WHAT IS BEING ASKED —
Repeat each entry exactly.

#### INPUT DATA ####

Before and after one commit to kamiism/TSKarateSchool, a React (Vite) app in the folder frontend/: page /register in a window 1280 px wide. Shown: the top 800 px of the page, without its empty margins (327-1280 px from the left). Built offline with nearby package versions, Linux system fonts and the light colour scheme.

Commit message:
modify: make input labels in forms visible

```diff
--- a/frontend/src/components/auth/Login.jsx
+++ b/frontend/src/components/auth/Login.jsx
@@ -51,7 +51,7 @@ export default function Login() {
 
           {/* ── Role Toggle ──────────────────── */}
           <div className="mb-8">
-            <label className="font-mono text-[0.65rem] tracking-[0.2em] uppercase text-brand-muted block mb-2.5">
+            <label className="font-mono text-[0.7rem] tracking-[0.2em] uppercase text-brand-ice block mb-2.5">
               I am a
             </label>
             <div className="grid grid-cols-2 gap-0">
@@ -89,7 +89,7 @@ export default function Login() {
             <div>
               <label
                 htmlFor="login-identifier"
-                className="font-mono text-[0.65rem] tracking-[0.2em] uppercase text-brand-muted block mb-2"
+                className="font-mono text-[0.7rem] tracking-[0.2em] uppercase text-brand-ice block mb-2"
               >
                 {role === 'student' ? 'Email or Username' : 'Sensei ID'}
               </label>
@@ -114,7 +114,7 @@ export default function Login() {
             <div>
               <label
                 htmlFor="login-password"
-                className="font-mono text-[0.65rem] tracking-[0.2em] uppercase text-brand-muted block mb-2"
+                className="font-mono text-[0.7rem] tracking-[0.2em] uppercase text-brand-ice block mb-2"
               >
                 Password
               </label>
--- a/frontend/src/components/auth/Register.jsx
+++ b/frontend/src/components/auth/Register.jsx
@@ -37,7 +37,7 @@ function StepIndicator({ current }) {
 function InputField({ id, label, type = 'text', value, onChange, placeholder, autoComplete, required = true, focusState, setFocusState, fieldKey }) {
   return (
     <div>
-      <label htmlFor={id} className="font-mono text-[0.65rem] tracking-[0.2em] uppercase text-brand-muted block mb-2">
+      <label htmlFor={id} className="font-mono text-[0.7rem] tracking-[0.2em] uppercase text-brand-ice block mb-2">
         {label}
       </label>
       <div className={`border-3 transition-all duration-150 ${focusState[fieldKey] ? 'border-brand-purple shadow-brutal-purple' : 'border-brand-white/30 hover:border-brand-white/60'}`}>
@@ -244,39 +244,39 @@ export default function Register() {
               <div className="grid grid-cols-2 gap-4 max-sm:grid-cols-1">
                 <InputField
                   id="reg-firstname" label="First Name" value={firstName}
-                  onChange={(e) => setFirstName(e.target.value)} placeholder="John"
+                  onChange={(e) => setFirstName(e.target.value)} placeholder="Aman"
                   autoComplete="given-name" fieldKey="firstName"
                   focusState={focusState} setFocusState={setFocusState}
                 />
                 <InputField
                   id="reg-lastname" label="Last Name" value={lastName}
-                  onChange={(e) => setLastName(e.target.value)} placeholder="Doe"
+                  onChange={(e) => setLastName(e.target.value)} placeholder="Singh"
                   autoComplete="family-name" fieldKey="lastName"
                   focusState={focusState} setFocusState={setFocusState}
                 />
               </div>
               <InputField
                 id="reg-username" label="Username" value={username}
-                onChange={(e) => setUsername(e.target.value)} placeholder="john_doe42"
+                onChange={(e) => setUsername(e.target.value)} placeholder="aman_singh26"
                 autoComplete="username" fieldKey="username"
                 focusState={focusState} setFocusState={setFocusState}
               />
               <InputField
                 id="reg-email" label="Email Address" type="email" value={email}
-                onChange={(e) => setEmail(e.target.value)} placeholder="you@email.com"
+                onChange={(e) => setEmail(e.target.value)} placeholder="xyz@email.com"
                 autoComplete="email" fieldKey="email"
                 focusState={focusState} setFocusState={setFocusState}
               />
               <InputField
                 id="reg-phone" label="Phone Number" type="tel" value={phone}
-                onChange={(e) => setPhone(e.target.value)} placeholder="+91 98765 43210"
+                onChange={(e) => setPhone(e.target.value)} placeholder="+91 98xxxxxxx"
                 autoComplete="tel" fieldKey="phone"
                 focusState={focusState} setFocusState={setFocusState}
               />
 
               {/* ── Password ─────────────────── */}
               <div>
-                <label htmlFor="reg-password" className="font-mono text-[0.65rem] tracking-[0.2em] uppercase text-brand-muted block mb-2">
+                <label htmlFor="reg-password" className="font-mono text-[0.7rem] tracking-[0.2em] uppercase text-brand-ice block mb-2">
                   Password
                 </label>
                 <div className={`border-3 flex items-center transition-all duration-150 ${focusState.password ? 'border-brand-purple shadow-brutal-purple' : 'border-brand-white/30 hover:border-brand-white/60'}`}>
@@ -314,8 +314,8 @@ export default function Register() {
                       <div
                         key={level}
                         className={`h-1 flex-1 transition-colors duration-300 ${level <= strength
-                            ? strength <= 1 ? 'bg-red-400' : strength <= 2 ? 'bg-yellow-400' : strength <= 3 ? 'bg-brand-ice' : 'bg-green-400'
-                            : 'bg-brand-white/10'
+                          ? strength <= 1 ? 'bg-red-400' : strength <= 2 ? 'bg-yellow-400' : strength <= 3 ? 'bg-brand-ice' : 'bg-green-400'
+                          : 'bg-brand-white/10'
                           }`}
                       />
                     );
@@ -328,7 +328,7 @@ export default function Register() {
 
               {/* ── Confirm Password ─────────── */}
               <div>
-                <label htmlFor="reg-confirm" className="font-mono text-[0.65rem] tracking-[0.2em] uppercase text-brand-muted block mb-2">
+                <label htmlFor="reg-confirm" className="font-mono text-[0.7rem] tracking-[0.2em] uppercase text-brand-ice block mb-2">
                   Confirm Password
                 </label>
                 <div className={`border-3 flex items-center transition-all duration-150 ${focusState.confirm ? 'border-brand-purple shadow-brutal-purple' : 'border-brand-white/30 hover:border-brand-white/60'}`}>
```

####

THE ANSWER —
Before and after one commit to kamiism/TSKarateSchool, a React (Vite) app in the folder frontend/: page /register in a window 1280 px wide. Shown: the top 800 px of the page, without its empty margins (327-1280 px from the left). Built offline with nearby package versions, Linux system fonts and the light colour scheme.

Commit message:
modify: make input labels in forms visible

```diff
--- a/frontend/src/components/auth/Login.jsx
+++ b/frontend/src/components/auth/Login.jsx
@@ -51,7 +51,7 @@ export default function Login() {
 
           {/* ── Role Toggle ──────────────────── */}
           <div className="mb-8">
-            <label className="font-mono text-[0.65rem] tracking-[0.2em] uppercase text-brand-muted block mb-2.5">
+            <label className="font-mono text-[0.7rem] tracking-[0.2em] uppercase text-brand-ice block mb-2.5">
               I am a
             </label>
             <div className="grid grid-cols-2 gap-0">
@@ -89,7 +89,7 @@ export default function Login() {
             <div>
               <label
                 htmlFor="login-identifier"
-                className="font-mono text-[0.65rem] tracking-[0.2em] uppercase text-brand-muted block mb-2"
+                className="font-mono text-[0.7rem] tracking-[0.2em] uppercase text-brand-ice block mb-2"
               >
                 {role === 'student' ? 'Email or Username' : 'Sensei ID'}
               </label>
@@ -114,7 +114,7 @@ export default function Login() {
             <div>
               <label
                 htmlFor="login-password"
-                className="font-mono text-[0.65rem] tracking-[0.2em] uppercase text-brand-muted block mb-2"
+                className="font-mono text-[0.7rem] tracking-[0.2em] uppercase text-brand-ice block mb-2"
               >
                 Password
               </label>
--- a/frontend/src/components/auth/Register.jsx
+++ b/frontend/src/components/auth/Register.jsx
@@ -37,7 +37,7 @@ function StepIndicator({ current }) {
 function InputField({ id, label, type = 'text', value, onChange, placeholder, autoComplete, required = true, focusState, setFocusState, fieldKey }) {
   return (
     <div>
-      <label htmlFor={id} className="font-mono text-[0.65rem] tracking-[0.2em] uppercase text-brand-muted block mb-2">
+      <label htmlFor={id} className="font-mono text-[0.7rem] tracking-[0.2em] uppercase text-brand-ice block mb-2">
         {label}
       </label>
       <div className={`border-3 transition-all duration-150 ${focusState[fieldKey] ? 'border-brand-purple shadow-brutal-purple' : 'border-brand-white/30 hover:border-brand-white/60'}`}>
@@ -244,39 +244,39 @@ export default function Register() {
               <div className="grid grid-cols-2 gap-4 max-sm:grid-cols-1">
                 <InputField
                   id="reg-firstname" label="First Name" value={firstName}
-                  onChange={(e) => setFirstName(e.target.value)} placeholder="John"
+                  onChange={(e) => setFirstName(e.target.value)} placeholder="Aman"
                   autoComplete="given-name" fieldKey="firstName"
                   focusState={focusState} setFocusState={setFocusState}
                 />
                 <InputField
                   id="reg-lastname" label="Last Name" value={lastName}
-                  onChange={(e) => setLastName(e.target.value)} placeholder="Doe"
+                  onChange={(e) => setLastName(e.target.value)} placeholder="Singh"
                   autoComplete="family-name" fieldKey="lastName"
                   focusState={focusState} setFocusState={setFocusState}
                 />
               </div>
               <InputField
                 id="reg-username" label="Username" value={username}
-                onChange={(e) => setUsername(e.target.value)} placeholder="john_doe42"
+                onChange={(e) => setUsername(e.target.value)} placeholder="aman_singh26"
                 autoComplete="username" fieldKey="username"
                 focusState={focusState} setFocusState={setFocusState}
               />
               <InputField
                 id="reg-email" label="Email Address" type="email" value={email}
-                onChange={(e) => setEmail(e.target.value)} placeholder="you@email.com"
+                onChange={(e) => setEmail(e.target.value)} placeholder="xyz@email.com"
                 autoComplete="email" fieldKey="email"
                 focusState={focusState} setFocusState={setFocusState}
               />
               <InputField
                 id="reg-phone" label="Phone Number" type="tel" value={phone}
-                onChange={(e) => setPhone(e.target.value)} placeholder="+91 98765 43210"
+                onChange={(e) => setPhone(e.target.value)} placeholder="+91 98xxxxxxx"
                 autoComplete="tel" fieldKey="phone"
                 focusState={focusState} setFocusState={setFocusState}
               />
 
               {/* ── Password ─────────────────── */}
               <div>
-                <label htmlFor="reg-password" className="font-mono text-[0.65rem] tracking-[0.2em] uppercase text-brand-muted block mb-2">
+                <label htmlFor="reg-password" className="font-mono text-[0.7rem] tracking-[0.2em] uppercase text-brand-ice block mb-2">
                   Password
                 </label>
                 <div className={`border-3 flex items-center transition-all duration-150 ${focusState.password ? 'border-brand-purple shadow-brutal-purple' : 'border-brand-white/30 hover:border-brand-white/60'}`}>
@@ -314,8 +314,8 @@ export default function Register() {
                       <div
                         key={level}
                         className={`h-1 flex-1 transition-colors duration-300 ${level <= strength
-                            ? strength <= 1 ? 'bg-red-400' : strength <= 2 ? 'bg-yellow-400' : strength <= 3 ? 'bg-brand-ice' : 'bg-green-400'
-                            : 'bg-brand-white/10'
+                          ? strength <= 1 ? 'bg-red-400' : strength <= 2 ? 'bg-yellow-400' : strength <= 3 ? 'bg-brand-ice' : 'bg-green-400'
+                          : 'bg-brand-white/10'
                           }`}
                       />
                     );
@@ -328,7 +328,7 @@ export default function Register() {
 
               {/* ── Confirm Password ─────────── */}
               <div>
-                <label htmlFor="reg-confirm" className="font-mono text-[0.65rem] tracking-[0.2em] uppercase text-brand-muted block mb-2">
+                <label htmlFor="reg-confirm" className="font-mono text-[0.7rem] tracking-[0.2em] uppercase text-brand-ice block mb-2">
                   Confirm Password
                 </label>
                 <div className={`border-3 flex items-center transition-all duration-150 ${focusState.confirm ? 'border-brand-purple shadow-brutal-purple' : 'border-brand-white/30 hover:border-brand-white/60'}`}>
```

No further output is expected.